**Description of the task:** Pick out and copy every line below that has the word "因此主动取消".

(Before-and-after change data)
——
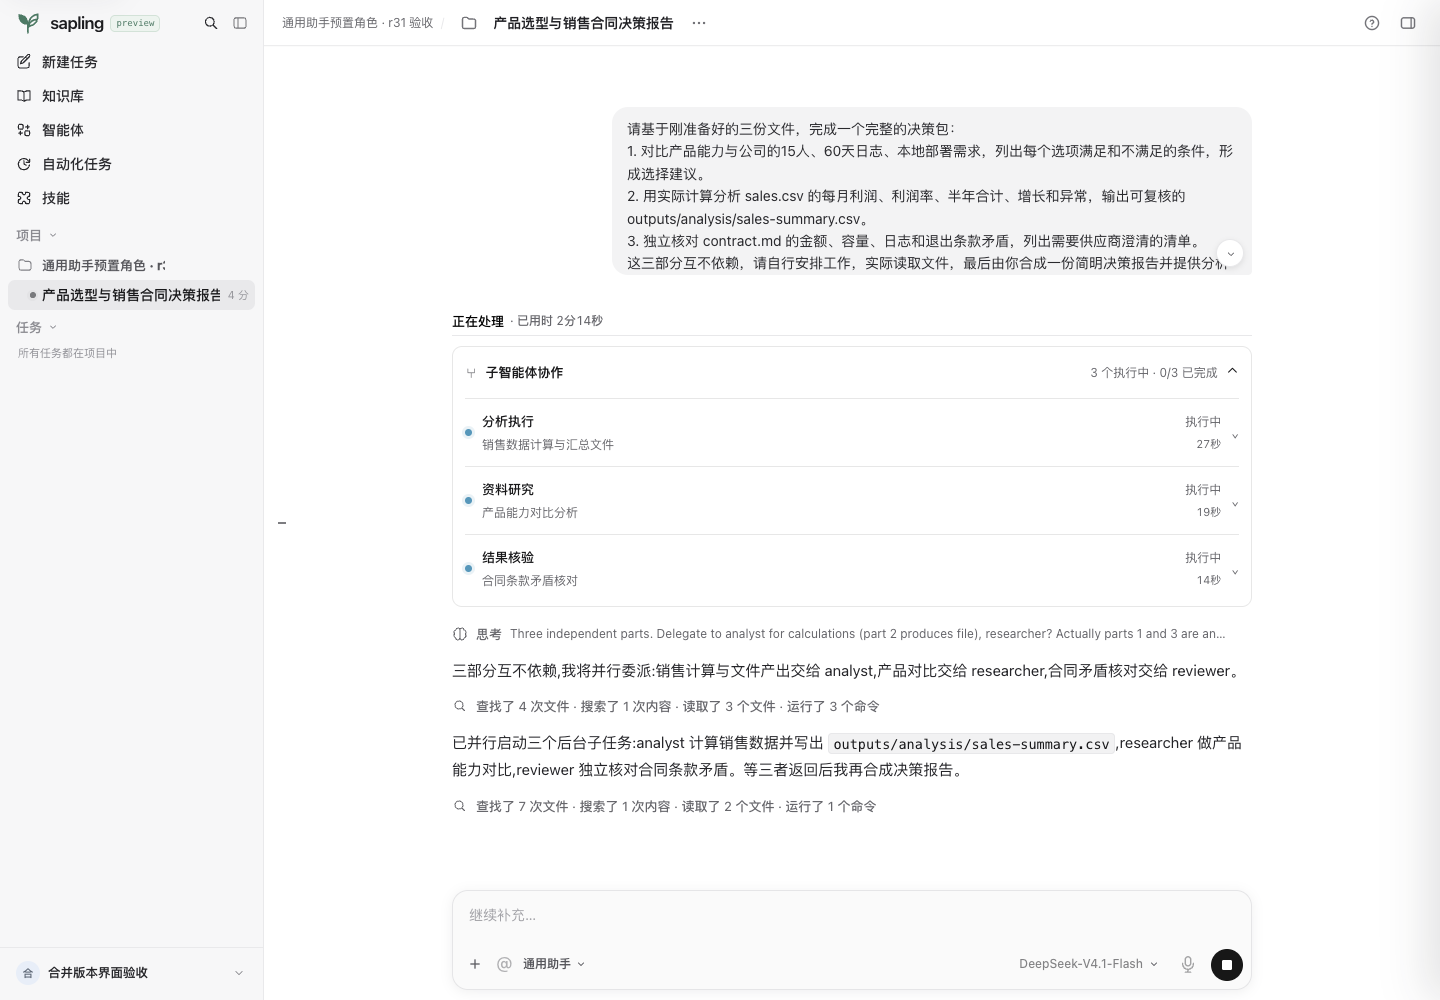
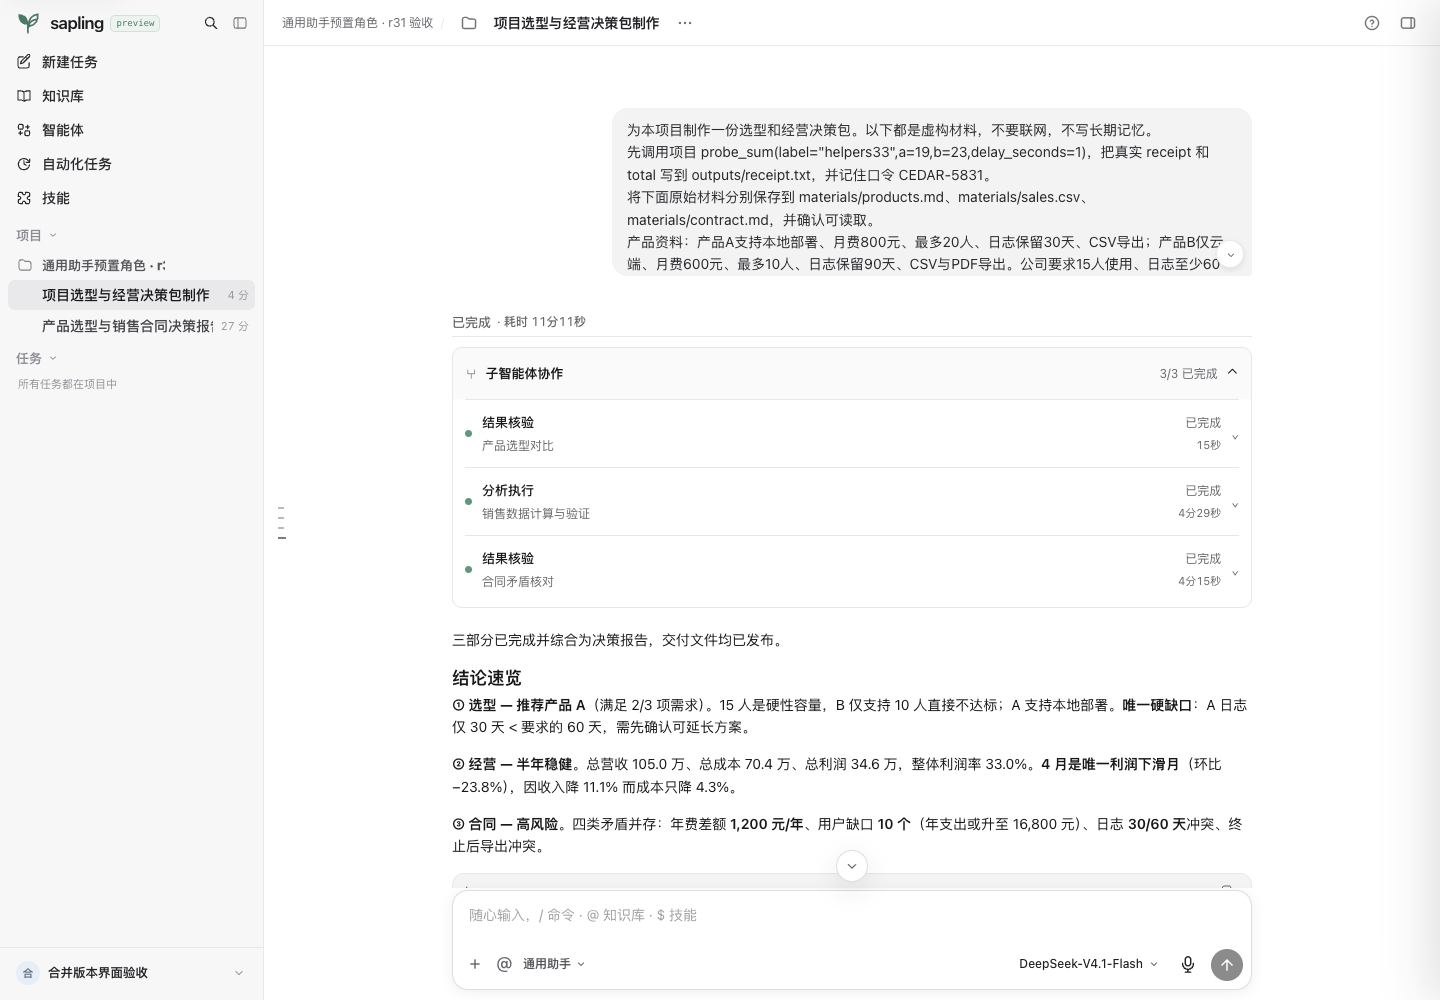
docs: record deployed helper concurrency and continuity verification

diff --git a/docs/general-helpers-174-20261020.md b/docs/general-helpers-174-20261020.md
@@ -16,7 +16,7 @@
 
 项目继续承载指令、文件、知识库、MCP 和成果。预置角色不会自动继承项目连接器和知识库凭据：由主助手按当前权限获取必要内容，传入委派材料或工作区文件。用户自建的专用协作关系仍在智能体空间配置和发布。
 
-已有会话保持原版本；刷新页面后新建通用助手任务即可使用新配置。
+已有会话保持原版本；刷新页面后新建通用助手任务即可使用新配置。目录通过 `platform_default` 明确标记服务端已安装的默认版本，前端优先使用它；各历史版本按稳定 `agent_id` 关联身份，兼容迁移遗留的同名身份，避免选回旧版本。
 
 工作材料使用 `materials/`，产物使用 `outputs/`。`inputs/` 属于平台每轮重新挂载的原始上传区，不用于生成跨轮工作材料。主助手委派前确认文件存在；子任务只进行一次有针对性的缺失文件查找，仍找不到则返回缺口。
 
@@ -30,18 +30,18 @@
 
 ## 部署范围
 
-- 功能源码：`ac118e73`；稳定身份兼容修复：`c0501e4f`；跨轮材料与查找边界：`4f313481`。
-- API / 3 Workers：`kai/projects-{api,worker}:helpers-20261020-r33`，增量基于已部署 SDK r30。
-- Web：`harbor.shdata.com:5000/agent-studio/amd64/agent-studio-web:helpers-20261020-r31`，3301 / 3501 使用同一镜像。
+- 功能源码：`ac118e73`；稳定身份兼容修复：`c0501e4f`；跨轮材料与查找边界：`4f313481`；默认入口与稳定身份修正：`3ebe3d64` / `2eab59ae`。
+- API / 3 Workers：`kai/projects-{api,worker}:helpers-20261020-r35`，增量基于已部署 SDK r30。
+- Web：`harbor.shdata.com:5000/agent-studio/amd64/agent-studio-web:helpers-20261020-r35`，3301 / 3501 使用同一镜像。
 - SDK 保持 `0.2.168`、CLI `2.1.301`。数据库保持 `0043`，无迁移。
 - 仅更新默认助手包、三个内部角色包、默认版本注册逻辑和 Web 展示。其他业务源码、运行配置和自建智能体未整体覆盖。
 - 切换前两次检查活跃 Run 为 0；首次检查发现其他任务仍运行，因此未切换，等待任务完成后才部署。
-- 预发布发现 `agent_versions.agent_id` 非空约束与初版无身份注册不兼容，已在切换前修复。失败候选 r31 后端未上线；稳定身份修复在 r32 验证，最终后端采用 r33。
+- 预发布发现 `agent_versions.agent_id` 非空约束与初版无身份注册不兼容，已在切换前修复。失败候选 r31 后端未上线；稳定身份修复在 r32 验证，最终后端采用 r35。
 
 ## 本地验证
 
-- 后端默认发布、用户隔离、依赖顺序、幂等和内部子智能体相关测试：19 passed。
-- 前端活动流、视图归并、折叠、计时、历史展示、取消状态和子任务交互：68 passed。
+- 最终后端回归（默认发布、用户隔离、依赖顺序、幂等、版本目录和内部子智能体 API）：26 passed；此前参考包验证亦通过。
+- 前端活动流、视图归并、折叠、计时、历史展示、取消状态和子任务交互：68 passed；默认任务目录另有 18 passed。
 - TypeScript、修改的 Python 文件 Pyright、Ruff、`git diff --check` 通过。
 - Web 生产构建通过。
 
@@ -49,13 +49,27 @@
 
 验收使用隔离 QA 身份与虚构材料。
 
-中间测试 `run_cd53ec479a6b4449924265a26f236c6d` 已确认自动启动三个角色，但测试文件误写到临时 `inputs/` 后跨轮缺失，因此主动取消，不计为完整任务通过。该测试促成上述材料与查找规则补充；最终使用 r33 重新进行端到端验收。
+中间测试 `run_cd53ec479a6b4449924265a26f236c6d` 已确认自动启动三个角色，但测试文件误写到临时 `inputs/` 后跨轮缺失，因此主动取消，不计为完整任务通过。该测试促成上述材料与查找规则补充；修正后重新进行端到端验收。连续对话测试最初写“不要调用 MCP”，与沙箱读取本身经 MCP 实现存在歧义；随后明确禁止重复调用项目算术连接器、允许读取文件，实际读取成功。
 
-最终结果与证据在完成实测后补充。
+最终验证：
+
+- 主任务 `run_59a1d83e9a714618b6d50f61e9f2f8db` 成功。提示词只要求完成三项互不依赖的工作，没有指定并行或角色；助手自行委派三个任务（两个 reviewer、一个 analyst），全部返回并由主助手汇总。并不要求每次用完三个不同角色。
+- 三任务开始时间分别为 02:40:46.503、02:40:48.813、02:40:51.647 UTC；三者执行区间重叠 **9.754 秒**。子任务工具事件均归属各自 task_id。
+- 项目 MCP `probe_sum(19, 23)` 返回 42 与随机回执 `SDK174-f76428c90962`。仅主助手调用项目连接器，子角色未继承该 MCP。
+- `sales-summary.csv` 实际下载后 SHA-256 与元数据一致；独立检查逐月利润、收入减成本、半年合计：收入 1,050,000，利润 346,000。回执文件同样下载核对。
+- API / Workers 两次重启后，后续 Run `run_927cb4cc2e9e4572b26b5ead3a1ac56b` 仍在同一个平台 Session，正确回忆口令、回执和金额，并实际读取原 CSV；未重新调用算术连接器。
+- 项目指令标记在主任务与后续回答均保留。三个内部角色不在 `/v1/agents` 普通目录内，也没有 Studio 草稿。
+- 测试实际采用当前配置的 `shdata-model` 路由；该结果不等同于所有模型都已通过或总会选择相同分工。
+- 实时协作区和历史回放、整体折叠、子任务详情、390 px 手机无横向溢出均做浏览器检查；实际点击新建任务后默认版本为 `1.1.1+platform.99dfe677`。
+- 验收项目和两段对话已归档，临时 MCP 引用已停用，测试浏览器会话已撤销；临时 MCP 与预发布 API / Web 容器已删除。历史 Run 与产物留存审计。最终 API、3 Workers、3301 / 3501 Web 共 6 个容器健康，restart=0，活跃 Run=0。
+
+[机器可核对的验收证据](results/general-helpers-174-20261020.json) · [桌面协作展示](results/general-helpers-174-desktop.png) · [子任务详情](results/general-helpers-174-details.png) · [手机展示](results/general-helpers-174-mobile.png)
+
+主任务在 r33 执行；最终 r35 保留相同助手包和执行运行时，增加默认入口与身份投影修正，后续连续对话在 r35 执行。全部镜像与回滚记录保留在服务器发布目录。
 
 ## 回滚
 
-服务器发布记录：`/data/agent-studio/releases/helpers-20261020-r33`（Web 切换记录位于 r32 目录）。
+服务器发布记录：`/data/agent-studio/releases/helpers-20261020-r35`（含 API / Worker / Web 切换记录）。
 
 排空 Run 后将 API / Worker / migrate 镜像恢复为 `kai/projects-{api,worker}:sdk-20261020-r30`，Web 恢复 `projects-20261019-r26`。3501 旧容器保留为 `axis-web-projects-20261019-r26-rollback-helpers-20261020-r31`。配置备份只用于核对；如果后来有其他发布，不要整份覆盖配置。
——
**Output of the task:**
-中间测试 `run_cd53ec479a6b4449924265a26f236c6d` 已确认自动启动三个角色，但测试文件误写到临时 `inputs/` 后跨轮缺失，因此主动取消，不计为完整任务通过。该测试促成上述材料与查找规则补充；最终使用 r33 重新进行端到端验收。
+中间测试 `run_cd53ec479a6b4449924265a26f236c6d` 已确认自动启动三个角色，但测试文件误写到临时 `inputs/` 后跨轮缺失，因此主动取消，不计为完整任务通过。该测试促成上述材料与查找规则补充；修正后重新进行端到端验收。连续对话测试最初写“不要调用 MCP”，与沙箱读取本身经 MCP 实现存在歧义；随后明确禁止重复调用项目算术连接器、允许读取文件，实际读取成功。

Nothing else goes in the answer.